* _Work required_
Using the listing below, show all lines that hold the word "here".

* _Given records_
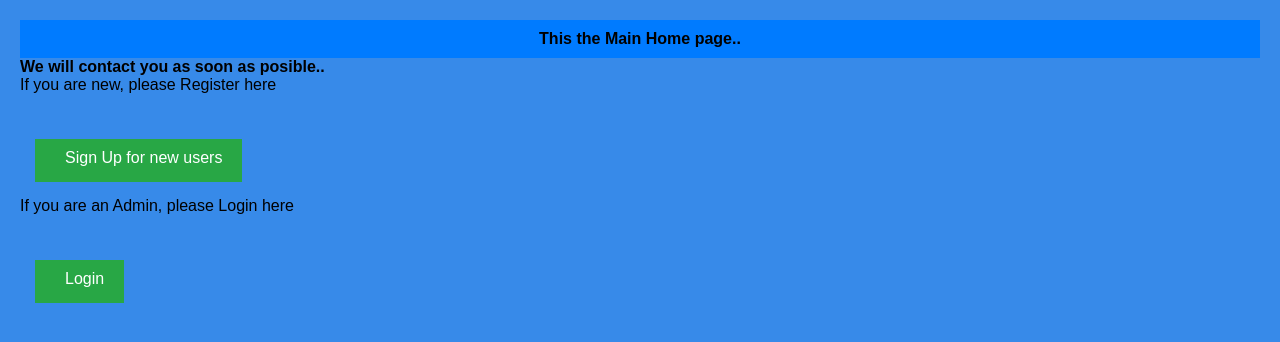
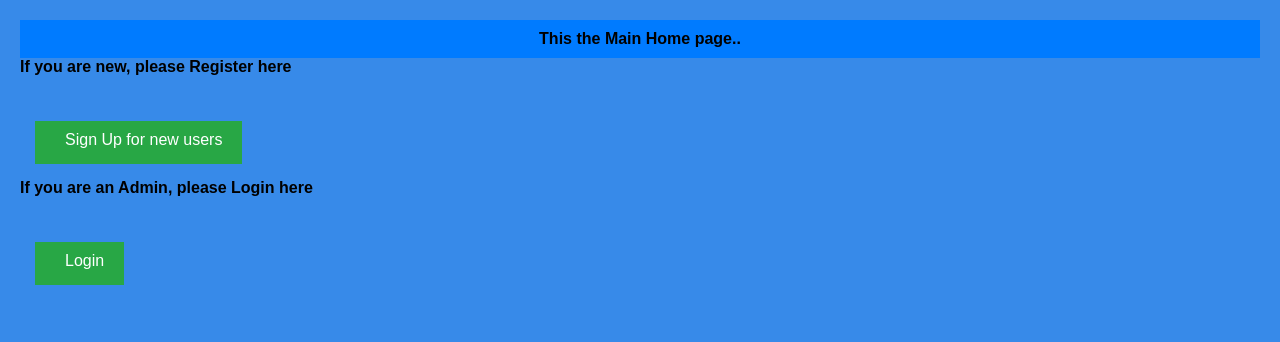
Before and after one commit to TareqJamilSarkar/Web_Technology, a PHP site: page /Home.php in a window 1280 px wide. Shown: the top 342 px of the page. Run offline with PHP 8.4, Linux system fonts and the light colour scheme.

Commit message:
homepage

```diff
--- a/Home.php
+++ b/Home.php
@@ -9,15 +9,17 @@
 <body>
     <h1> This the Main Home page..</h1>
 
-     <h2> We will contact you as soon as posible..</h2>
 
-<legend>If you are new, please Register here</legend>
+
+
+
+<h2>If you are new, please Register here</h2>
      <form action="Registration_Form.php" method="POST" enctype="multipart/form-data" onsubmit = "return validate()">
    <button type="submit" name="submit">Sign Up for new users</button>
 </form>
 
 
-<legend>If you are an Admin, please Login here</legend>
+<h2>If you are an Admin, please Login here</h2>
 <form action="admin.php" method="POST" enctype="multipart/form-data" onsubmit = "return validate()">
     <button type="submit" name="submit">Login</button>
 
```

* _Exercise result_
-<legend>If you are new, please Register here</legend>
+<h2>If you are new, please Register here</h2>
-<legend>If you are an Admin, please Login here</legend>
+<h2>If you are an Admin, please Login here</h2>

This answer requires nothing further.